» INSTRUCTIONS TO FOLLOW
If a line of the listing contains the string "Corp", return that line.

-=-=-

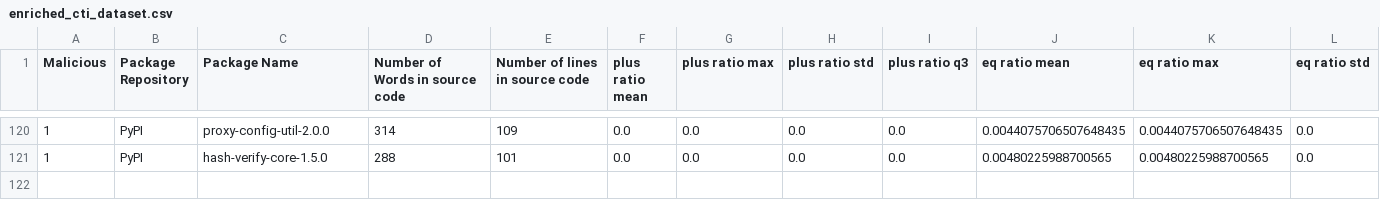
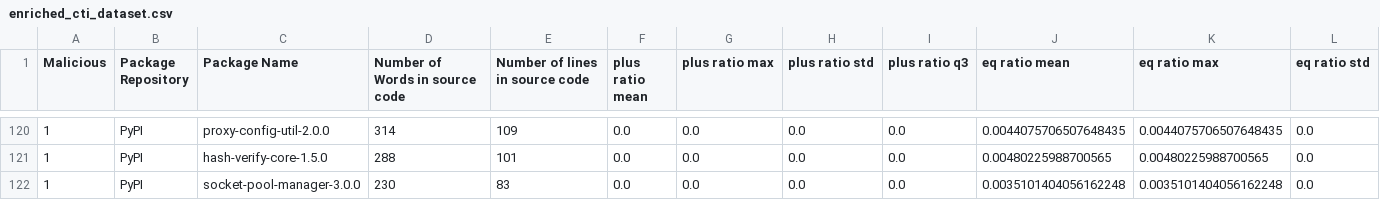
Before and after one commit to 0xdasa/ssc-ci-workflow-Final, a CSV file: CTI_Storage/enriched_cti_dataset.csv, drawn as a sheet; only a part is shown, gaps mark what is left out; rows hold the shown columns only; the diff names each change by its address in the sheet, - before the commit and + after, or states it on an @@ line.

```diff
--- a/CTI_Storage/enriched_cti_dataset.csv
+++ b/CTI_Storage/enriched_cti_dataset.csv
+row 122: 1 | PyPI | socket-pool-manager-3.0.0 | 230 | 83 | 0.0 | 0.0 | 0.0 | 0.0 | 0.0035101404056162248 | 0.0035101404056162248 | 0.0
```
Also changed, not shown: 6 other files.
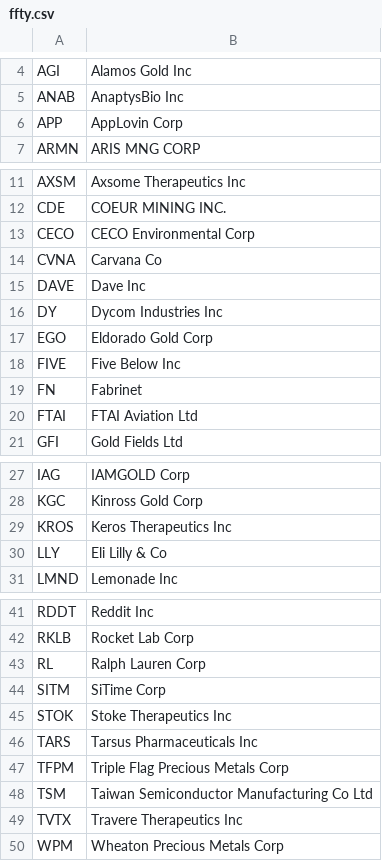
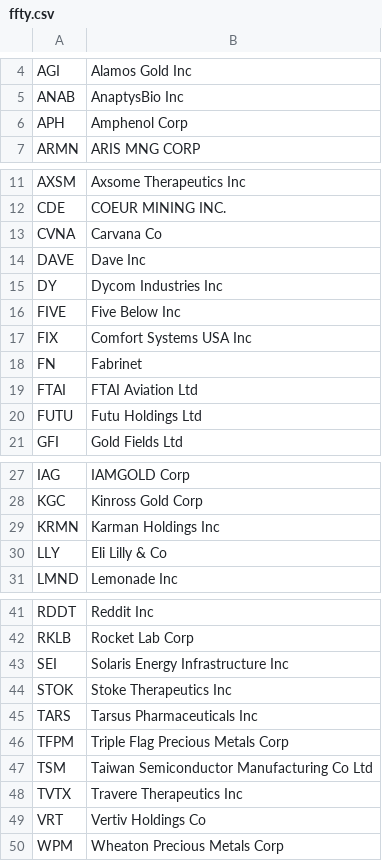
Before and after one commit to major/ffty-etf, a CSV file: ffty.csv, drawn as a sheet; only a part is shown, gaps mark what is left out; removed rows and columns are numbered as before the commit, all else as after; the diff names each change by its address in the sheet, - before the commit and + after, or states it on an @@ line.

Commit message:
Updating ETF data: Sat Jan 10 07:22:55 UTC 2026

```diff
--- a/ffty.csv
+++ b/ffty.csv
-row 6: APP | AppLovin Corp
+row 6: APH | Amphenol Corp
-row 13: CECO | CECO Environmental Corp
-row 17: EGO | Eldorado Gold Corp
+row 17: FIX | Comfort Systems USA Inc
+row 20: FUTU | Futu Holdings Ltd
-row 29: KROS | Keros Therapeutics Inc
+row 29: KRMN | Karman Holdings Inc
-row 43: RL | Ralph Lauren Corp
-row 44: SITM | SiTime Corp
+row 43: SEI | Solaris Energy Infrastructure Inc
+row 49: VRT | Vertiv Holdings Co
```
Also changed, not shown: 2 other files.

-=-=-

» RESULT OF THE TASK
-row 6: APP | AppLovin Corp
+row 6: APH | Amphenol Corp
-row 13: CECO | CECO Environmental Corp
-row 17: EGO | Eldorado Gold Corp
-row 43: RL | Ralph Lauren Corp
-row 44: SITM | SiTime Corp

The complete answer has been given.